It’s becoming harder and harder to think of a time where drifting wasn’t on our radar. For most of us, we’ve been aware of the art of gracefully sliding a car for the last ten years or so, give or take anyway. With the novelty having now worn off, I think we’re long overdue a rational discussion on what drifting means to each of us, and where we think it should go in the future…
From a personal point of view, I owe quite a lot to drifting. It’s because of the hard work of the Irish Drifting Championship that I find myself working with Speedhunters today. I’ve been lucky enough to travel far and wide to witness drivers destroy rubber and I’ve met some of my best friends because of it. But over the last couple of years I’ve become disillusioned by it. I’ve lost interest in competition drifting as I’ve become bored of the never-ending saga of controversial decisions. It’s an inherent flaw in the sport that every run is judged subjectively, but it’s something that we either need to a) get over or b) find an alternative non-subjective way of judging a run.

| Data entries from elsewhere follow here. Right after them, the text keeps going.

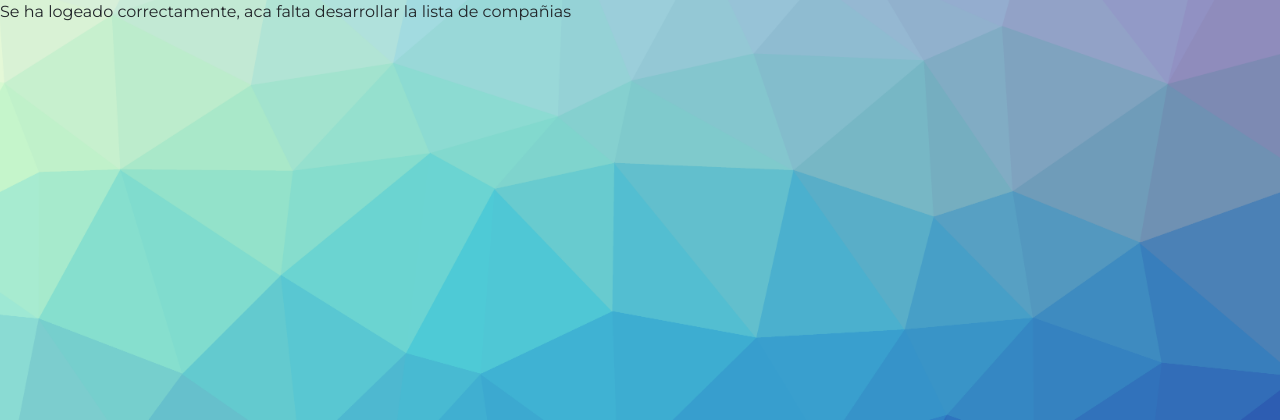
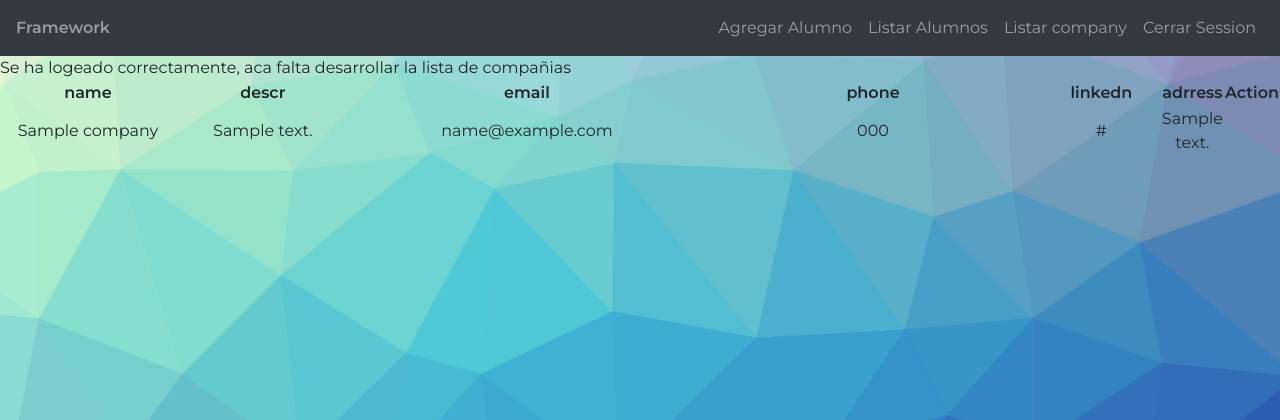
Before and after one commit to tommy-1234/TpFinal, a PHP site: template Views/company-list.php in a window 1280 px wide. Shown: the top 420 px of the page. Run offline with PHP 8.4, Linux system fonts and the light colour scheme; the template is opened without the code that fills it: most values are stand-ins (such as "Sample title", 1, 10 or a date in 2020); some libraries are stand-ins or nearby versions.

Commit message:
Company en GENERAL
Controlador de company casi termina, companyDAO v1.1(corregido uno que otro bug), list(boton para borrar) y add)de company terminado funcionalidad, falta ccs, nav.php agregador cerrar session (y lista company para ver las empresas)

```diff
--- a/Controllers/HomeController.php
+++ b/Controllers/HomeController.php
@@ -39,7 +39,7 @@
 
         public function ShowListView(){
 
-            require_once(VIEWS_PATH."company-list.php");
+            require_once(VIEWS_PATH."company-add.php"); //cambiar add por list
 
         }
     }
--- /dev/null
+++ b/Data/Companies.json
@@ -0,0 +1,3 @@
+[
+
+]
--- a/Views/company-list.php
+++ b/Views/company-list.php
@@ -1,5 +1,31 @@
 <?php
-
+require_once("nav.php");
 echo "Se ha logeado correctamente, aca falta desarrollar la lista de compañias";
-
 ?>
+<form action="<?php echo FRONT_ROOT."Company/Remove"?>" method="post">
+        <table style="text-align:center;">
+          <thead>
+            <tr>
+              <th style ="width: 15%;">name</th>
+              <th style="width: 15%;">descr</th>
+              <th style="width: 30%;">email</th>
+              <th style="width: 30%;">phone</th>
+              <th style="width: 15%;">linkedn</th>
+              <th style="width: 15%;">adrress</th>
+              <th style="width: 10%;">Action</th>
+            </tr>
+          </thead>
+          <tbody>
+                <?php foreach($companyList as $company){?>
+                  <tr>
+                    <td><?php echo $company->getCompanyName();?>
+                    <td><?php echo $company->getCompanyDescription();?></td>
+                    <td><?php echo $company->getCompanyEmail();?></td>
+                    <td><?php echo $company->getCompanyPhone();?></td>
+                    <td><?php echo $company->getCompanyLinkedin();?></td>
+                    <td><?php echo $company->getCompanyAddress();?></td>
+                    <!-- Agregar boton para mandar ID y borrarlo -->
+                  </tr>
+                  <?php }?>
+          </tbody>
+        </table></form>
--- a/Views/nav.php
+++ b/Views/nav.php
@@ -9,5 +9,11 @@
           <li class="nav-item">
                <a class="nav-link" href="<?php echo FRONT_ROOT ?>Student/ShowListView">Listar Alumnos</a>
           </li>
+          <li class="nav-item">
+               <a class="nav-link" href="<?php echo FRONT_ROOT ?>Company/ShowListView">Listar company</a>
+          </li>
+          <li class="nav-item">
+               <a class="nav-link" href="<?php echo FRONT_ROOT ?>Home/Logout">Cerrar Session</a>
+          </li>
      </ul>
 </nav>
```
Also changed, not shown: Controllers/CompanyController.php (+51 -0 lines), DAO/CompanyDAO.php (+5 -2 lines), Views/company-add.php (+27 -0 lines).
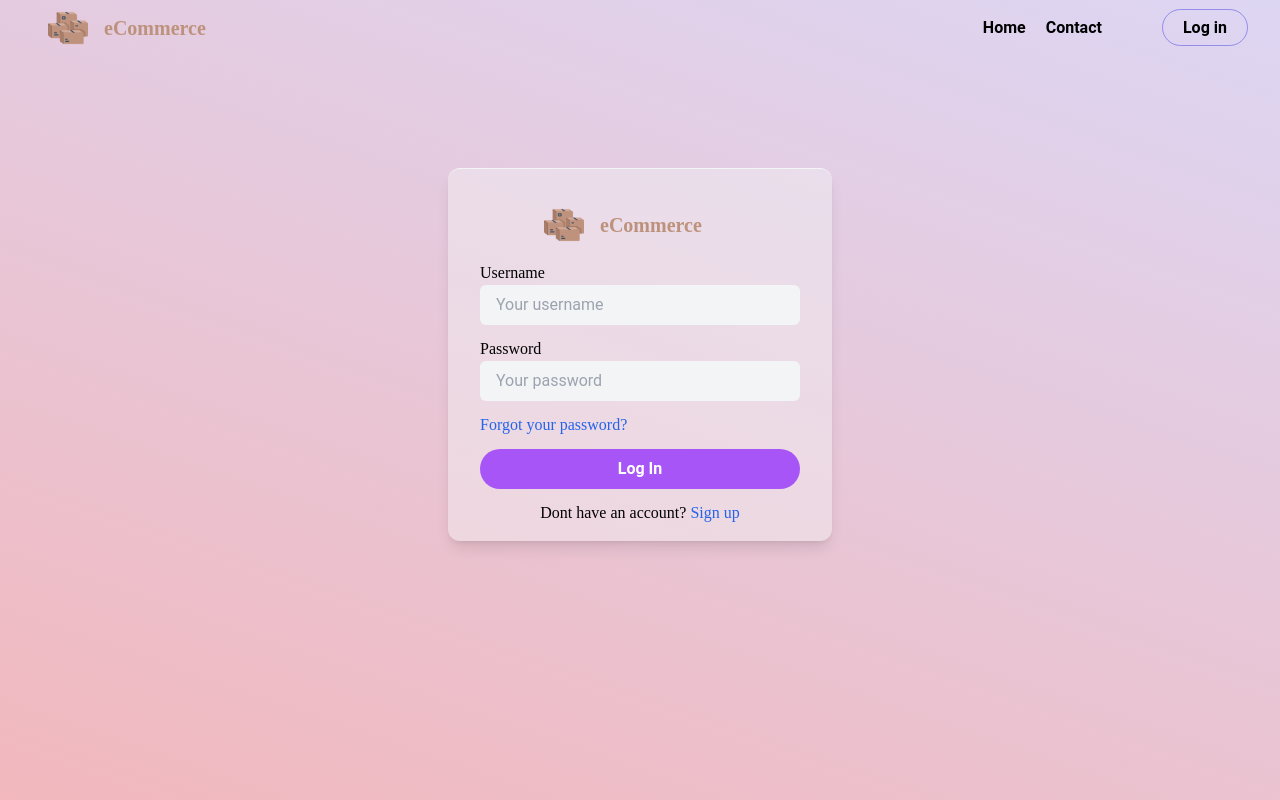
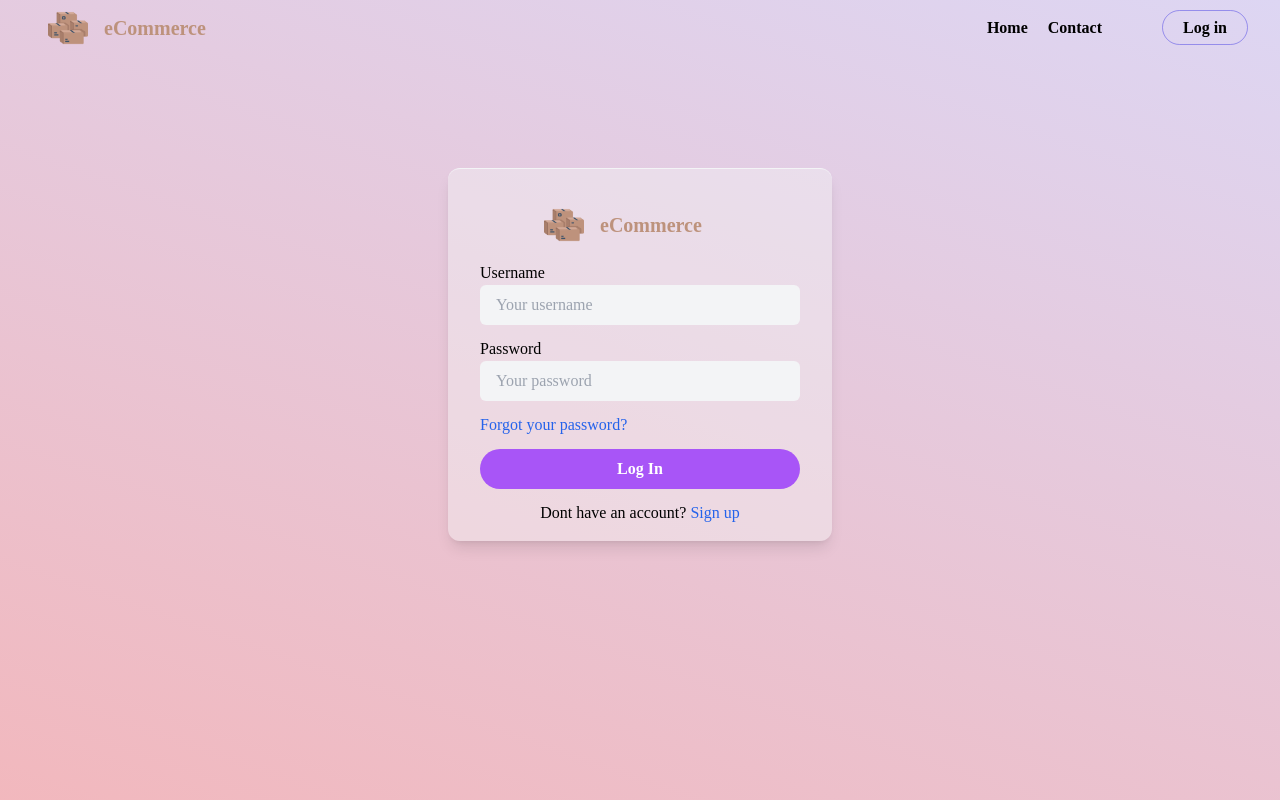
Before and after one commit to florinbighiu/El-proyecte-grande, a React (Vite) app in the folder client/: page /login in a window 1280 px wide. Shown: the top 800 px of the page. Built offline with nearby package versions, Linux system fonts and the light colour scheme.

Commit message:
Changed the body font

```diff
--- a/client/src/index.css
+++ b/client/src/index.css
@@ -3,13 +3,13 @@
 @tailwind utilities;
 
 @media screen and (max-width: 767px) {
-  .visible-below-767 {
+  .visible-below-767{
     display: block;
   }
 }
 
 body {
-  font-family: "Roboto";
+  font-family: "GT Walsheim";
   scroll-behavior: smooth;
 }
 
--- a/client/src/layout/Navbar.jsx
+++ b/client/src/layout/Navbar.jsx
@@ -47,7 +47,7 @@ const Navbar = () => {
   );
 
   return (
-    <nav className="top-0 z-50 font-medium text-white">
+    <nav>
       <div className=" mx-auto my-1 w-full flex flex-wrap justify-between items-center">
         <div className="sticky left-0 flex items-center mx-12">
           <a href="/">
--- a/client/src/pages/Cart.jsx
+++ b/client/src/pages/Cart.jsx
@@ -1,3 +1,4 @@
+/* eslint-disable react/no-unescaped-entities */
 import { useState, useEffect } from "react";
 import { Link } from "react-router-dom";
 import Checkout from "../components/Checkout";
@@ -194,14 +195,14 @@ function Cart() {
                 </>) : (
                     <div className="flex flex-col items-center justify-start col-span-3 mt-8">
                         <img src={EmptyCart} alt="EmptyCart" className="h-2/5 " />
-                        <h1 className="w-full text-center text-2xl mt-2">
-                            You don't have any items in your cart. Let's get shopping!
+                        <h1 className="w-full text-center font-serif text-2xl mt-2">
+                            You don't have any items in your cart.
                         </h1>
                         <div className="h-1/4 flex items-center justify-center">
                             <Link to="/products">
                                 <div className="flex flex-row items-center space-x-2 bg-pink-500 hover:bg-pink-600 p-3 px-8 text-xl font-helvetica text-white rounded-full">
                                         <FaShoppingBag />
-                                    <p>Start shopping</p>
+                                    <p className="font-serif">Start shopping</p>
                                 </div>
                             </Link>
                         </div>
--- a/client/src/pages/LoginPage.jsx
+++ b/client/src/pages/LoginPage.jsx
@@ -55,7 +55,7 @@ const LoginPage = () => {
           <img src={Logo} alt="Logo" className="w-10 h-10 my-1" />
           <div className="text-xl text-[#bd927c] ml-4 font-semibold font-body">eCommerce</div>
         </div>
-        <form className="py-3 px-8 font-display">
+        <form className="py-3 px-8 font-serif">
           <div className="mb-3">
             <label htmlFor="username" className="text-black">
               Username
--- a/client/tailwind.config.js
+++ b/client/tailwind.config.js
@@ -39,7 +39,7 @@ export default {
       },
       fontFamily: {
         sans: ["ui-sans-serif", "system-ui"],
-        serif: ["Roboto"],
+        serif: ["GT Walsheim"],
         mono: ["ui-monospace", "SFMono-Regular"],
         display: ["Oswald"],
         body: ["Bungee Spice"],
```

In saying that, I can’t remember anything in quite some time that put as big a smile on my face as watching Aasbø and Tuerck run the pit wall at Gatebil earlier this year. Even watching Mad Mike do his thing at Mantorp Park, enjoying his drifting outside the pressure of competition was a pleasure to watch. As a spectator you really sense when the guys are enjoying themselves without worrying about qualifying or advancing to the next bracket. I guess for me, that’s what the real spirit of drifting is about. Pushing yourself and your car to the limits in the company of good friends.
So what does drifting mean to you?